it's also tasty to throw in some brown sugar and cinnamon instead of rosemary. i forget how much brown sugar i used last time though, maybe a cup? maybe not that much. anyway, makes for good breakfast bread!

s-p said...

Breakfast bread! What a great idea. Now if I can figure out how to make it into Pop Tarts. :)

deb said...

I made this today, and it's yummy. I think it's a bit salty, though, so I may cut back on that in the future. Also, I'm pretty sure that you used a 10" skillet in your example, not 12" as it says? Because no way would this amount of dough rise up that high and fill a 12" skillet that much. I used a 12" and got something more like focaccia, because the dough had so much room to spread out. Not that there's anything wrong with that! That just gave me the notion of baking it topped with carmelized onions and sun-dried tomatoes some time . . .

s-p said...

Hi Deb, I think you're right about the 10" pan. The salt is definitely a personal taste thing.
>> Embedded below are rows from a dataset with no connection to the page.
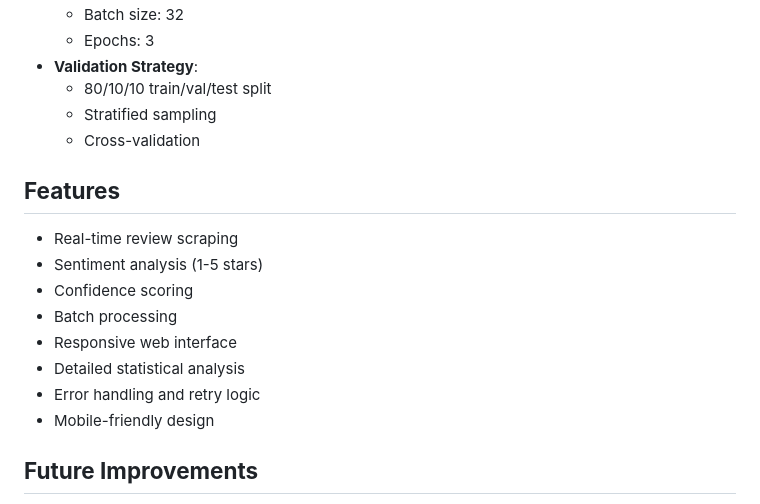
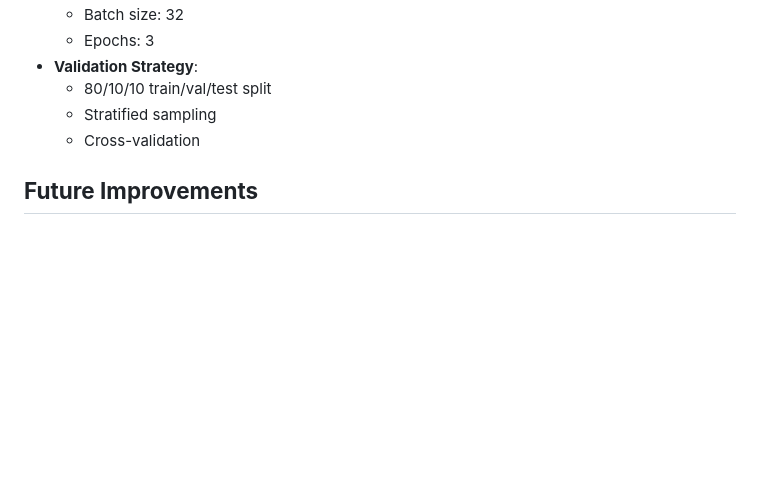
Before and after one commit to ShafeiW/ReviewAnalyzer, a Markdown page: README.md, the part around the change printed below. Rendered like a GitHub page; blank space fills up the shorter version.

Commit message:
small adjustments

```diff
--- a/README.md
+++ b/README.md
@@ -130,16 +130,6 @@ PartReviewAnalyzer/
   - Stratified sampling
   - Cross-validation
 
-## **Features**
-- Real-time review scraping
-- Sentiment analysis (1-5 stars)
-- Confidence scoring
-- Batch processing
-- Responsive web interface
-- Detailed statistical analysis
-- Error handling and retry logic
-- Mobile-friendly design
-
 ## **Future Improvements**
 - Add multi-language support
 - Implement aspect-based sentiment analysis
```
Also changed, not shown: other parts of README.md (+6 -0 lines), screenshots/analysis_results.png (added), screenshots/main_interface.png (added), 1 other file.
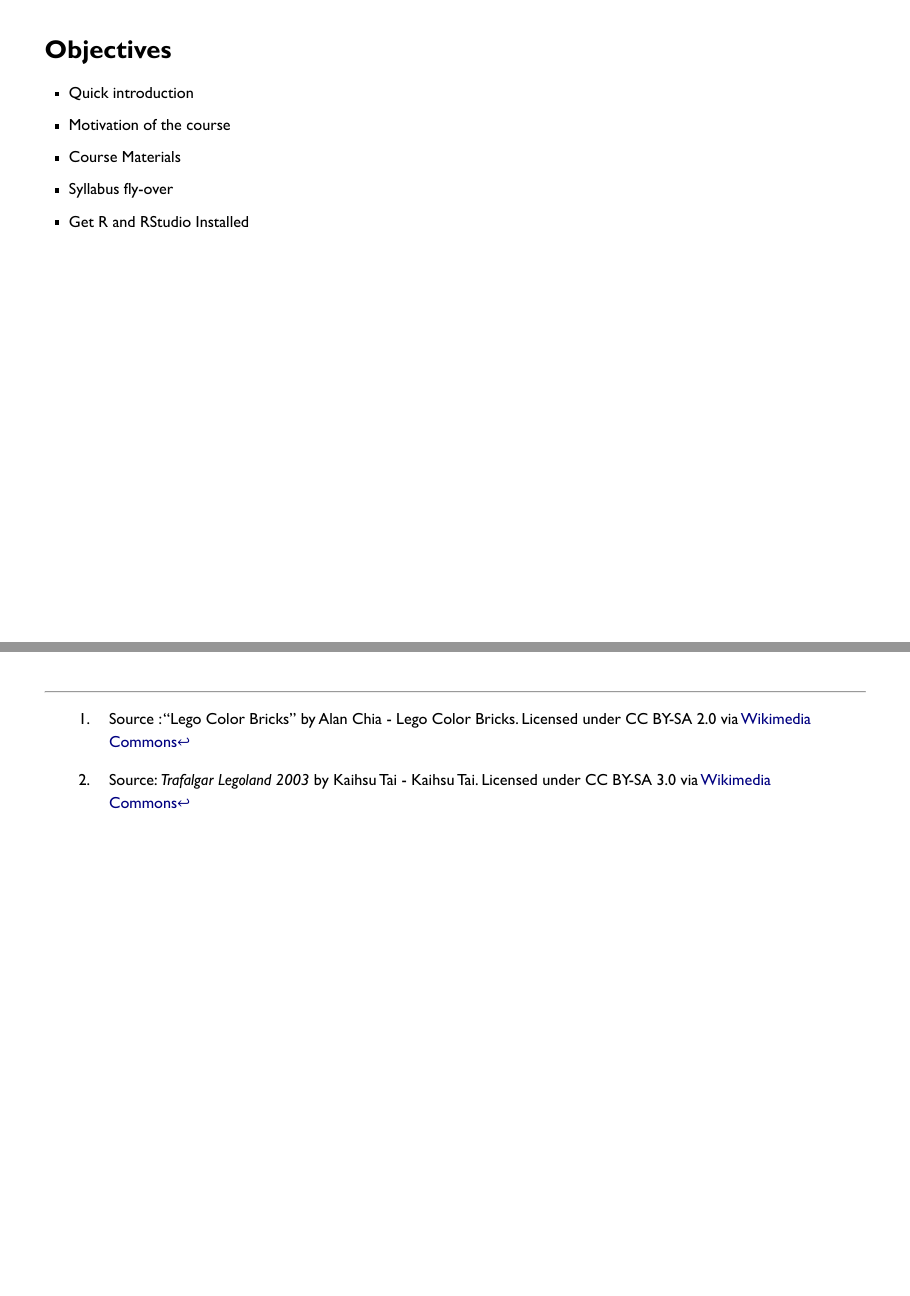
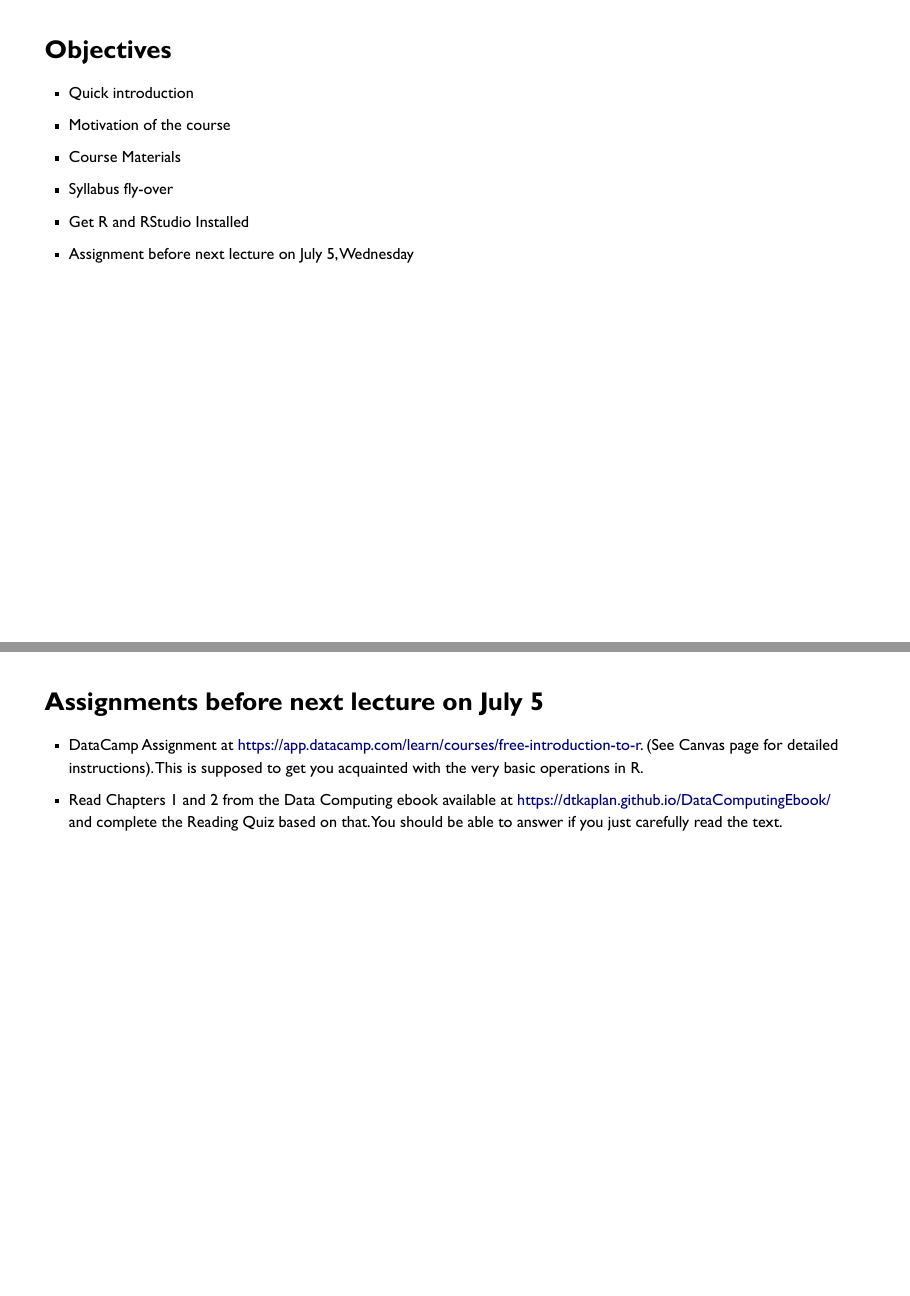
Before and after one commit to Soumya-Mukherjee-stat/STAT-184-course-materials, an R Markdown document (Day 1 notes/Day 1 class notes.Rmd): pages 2 and 12 of 12 before the commit and pages 2 and 12 of 13 after it, joined at a grey line. The pictures show the output file Day 1 notes/Day 1 Class Notes.pdf that the author committed with the source.

Commit message:
Updated Assignment information

```diff
--- a/Day 1 notes/Day 1 class notes.Rmd
+++ b/Day 1 notes/Day 1 class notes.Rmd
@@ -20,6 +20,7 @@ knitr::opts_chunk$set(echo = FALSE)
 - Course Materials
 - Syllabus fly-over
 - Get R and RStudio Installed
+- Assignment before next lecture on July 5, Wednesday
 
 
 
@@ -163,3 +164,8 @@ Due to the nature of the course and our goals, we will sometimes characterize ou
 - Use Canvas Discussions for most questions about course content, e.g. "How do I rename a variable?"; see syllabus for detail
     - I'll redirect you to post things on Canvas Discussions when other students would benefit from the question and the answer
     - Email is generally for private issues that aren't relevant to other students
+
+## Assignments before next lecture on July 5
+
+- DataCamp Assignment at <https://app.datacamp.com/learn/courses/free-introduction-to-r>. (See Canvas page for detailed instructions). This is supposed to get you acquainted with the very basic operations in R.
+- Read Chapters 1 and 2 from the Data Computing ebook available at <https://dtkaplan.github.io/DataComputingEbook/> and complete the Reading Quiz based on that. You should be able to answer if you just carefully read the text.
```
Also changed, not shown: Day 1 notes/Day 1 Class Notes.pdf, Day 1 notes/Day 1 class notes.nb.html, Day 1 notes/Day-1-class-notes.html, Day 1 notes/Day 1 class notes.Rmd (2 more changed lines).
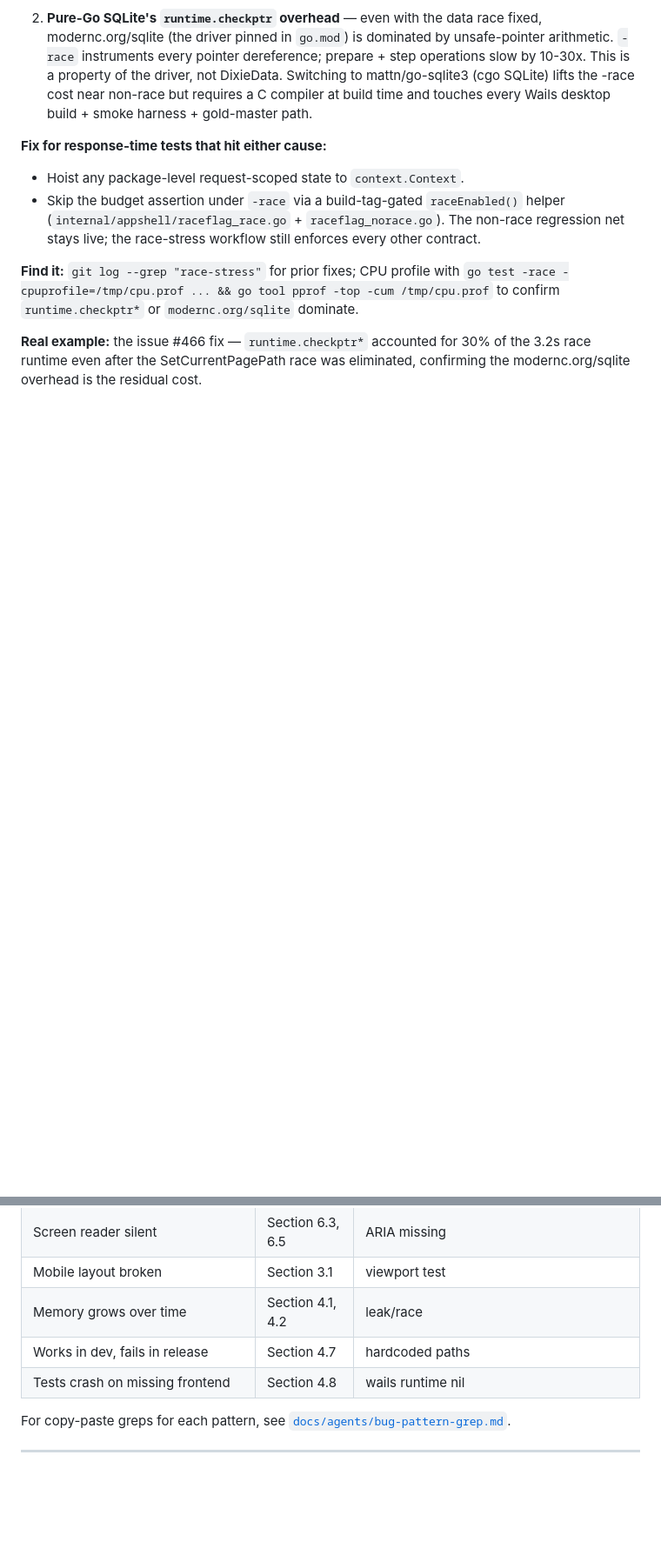
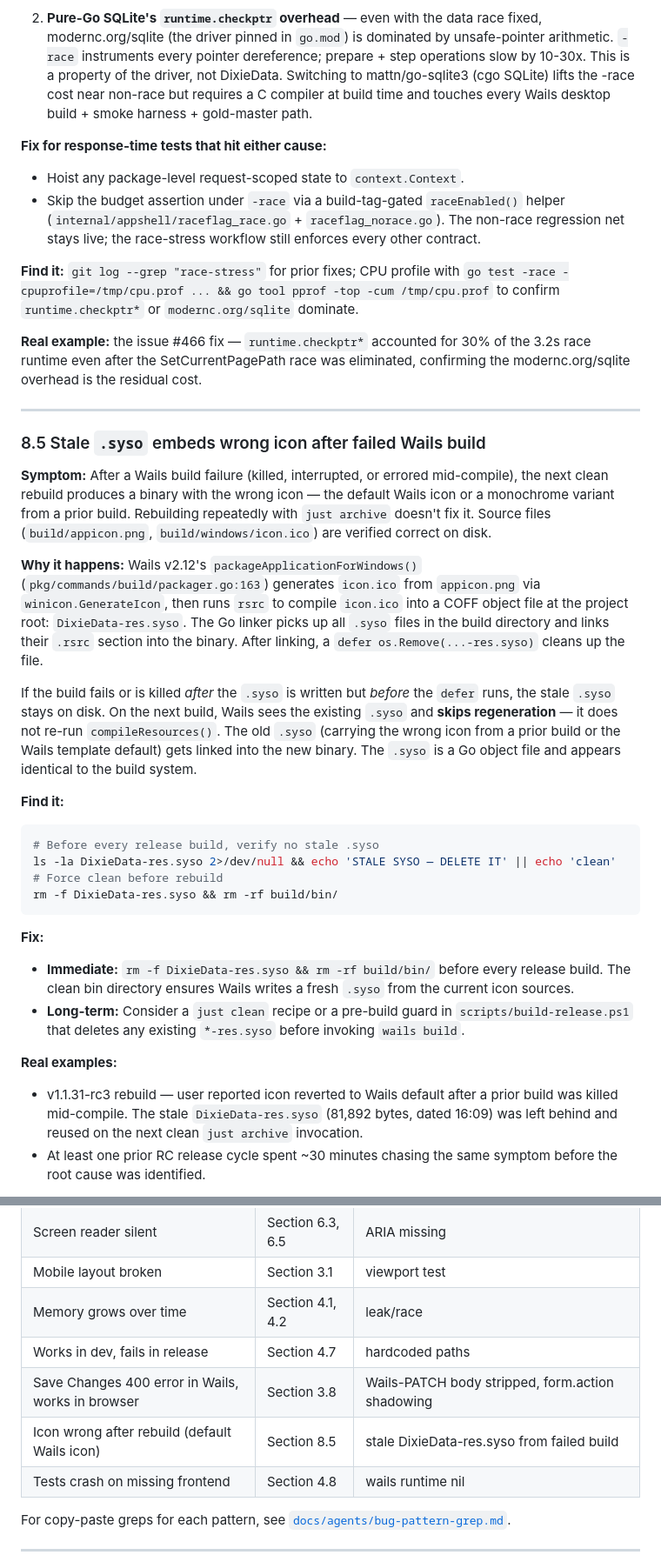
Before and after one commit to valueforvalue/DixieData, a Markdown page: docs/COMMON_BUGS.md, 2 parts joined by grey strips. Shown at 87% size. Drawn GitHub-style; blank space fills up the shorter version.

````diff
--- a/docs/COMMON_BUGS.md
+++ b/docs/COMMON_BUGS.md
@@ -2246,3 +2246,55 @@ or `modernc.org/sqlite` dominate.
 accounted for 30% of the 3.2s race runtime even after the
 SetCurrentPagePath race was eliminated, confirming the
 modernc.org/sqlite overhead is the residual cost.
+
+---
+
+### 8.5 Stale `.syso` embeds wrong icon after failed Wails build
+
+**Symptom:** After a Wails build failure (killed, interrupted, or
+errored mid-compile), the next clean rebuild produces a binary with
+the wrong icon — the default Wails icon or a monochrome variant from
+a prior build. Rebuilding repeatedly with `just archive` doesn't fix
+it. Source files (`build/appicon.png`, `build/windows/icon.ico`) are
+verified correct on disk.
+
+**Why it happens:** Wails v2.12's `packageApplicationForWindows()`
+(`pkg/commands/build/packager.go:163`) generates `icon.ico` from
+`appicon.png` via `winicon.GenerateIcon`, then runs `rsrc` to compile
+`icon.ico` into a COFF object file at the project root:
+`DixieData-res.syso`. The Go linker picks up all `.syso` files in the
+build directory and links their `.rsrc` section into the binary.
+After linking, a `defer os.Remove(...-res.syso)` cleans up the file.
+
+If the build fails or is killed *after* the `.syso` is written but
+*before* the `defer` runs, the stale `.syso` stays on disk. On the
+next build, Wails sees the existing `.syso` and **skips regeneration**
+— it does not re-run `compileResources()`. The old `.syso` (carrying
+the wrong icon from a prior build or the Wails template default) gets
+linked into the new binary. The `.syso` is a Go object file and
+appears identical to the build system.
+
+**Find it:**
+```bash
+# Before every release build, verify no stale .syso
+ls -la DixieData-res.syso 2>/dev/null && echo 'STALE SYSO — DELETE IT' || echo 'clean'
+# Force clean before rebuild
+rm -f DixieData-res.syso && rm -rf build/bin/
+```
+
+**Fix:**
+- **Immediate:** `rm -f DixieData-res.syso && rm -rf build/bin/` before
+  every release build. The clean bin directory ensures Wails writes a
+  fresh `.syso` from the current icon sources.
+- **Long-term:** Consider a `just clean` recipe or a pre-build guard in
+  `scripts/build-release.ps1` that deletes any existing `*-res.syso`
+  before invoking `wails build`.
+
+**Real examples:**
+- v1.1.31-rc3 rebuild — user reported icon reverted to Wails default
+  after a prior build was killed mid-compile. The stale
+  `DixieData-res.syso` (81,892 bytes, dated 16:09) was left behind and
+  reused on the next clean `just archive` invocation.
+- At least one prior RC release cycle spent ~30 minutes chasing the
+  same symptom before the root cause was identified.
+
@@ -2363,6 +2448,8 @@ Quick reference table for "the page does X wrong, where's the bug":
 | Mobile layout broken | Section 3.1 | viewport test |
 | Memory grows over time | Section 4.1, 4.2 | leak/race |
 | Works in dev, fails in release | Section 4.7 | hardcoded paths |
+| Save Changes 400 error in Wails, works in browser | Section 3.8 | Wails-PATCH body stripped, form.action shadowing |
+| Icon wrong after rebuild (default Wails icon) | Section 8.5 | stale DixieData-res.syso from failed build |
 | Tests crash on missing frontend | Section 4.8 | wails runtime nil |
 
 For copy-paste greps for each pattern, see
````
Also changed, not shown: other parts of docs/COMMON_BUGS.md (+33 -0 lines).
I tend to like salty/vinegary stuff... my wife is getting used to it. I LOVE carmelized onions, I was talking to my wife about trying kind of a "roll up" bread with stuff in it. Good idea!

jen said...

Thanks for posting this recipe. I broke the cardinal rule of potluck and made something for the first time and took it to Presanctified taste untested. It was a huge hit and everyone was impressed and thinking I'm a great cook. Hopefully I can recreate it a second time. I'm going to try other mix-ins. Next try is going to be cranberry walnut. Thanks again.

Job said...

I am toying around with the idea of seeing if this will be the first bread successfully made with and IPA.

s-p said...

Job, ohhhh, that's a cool twist. Let me know if you try it.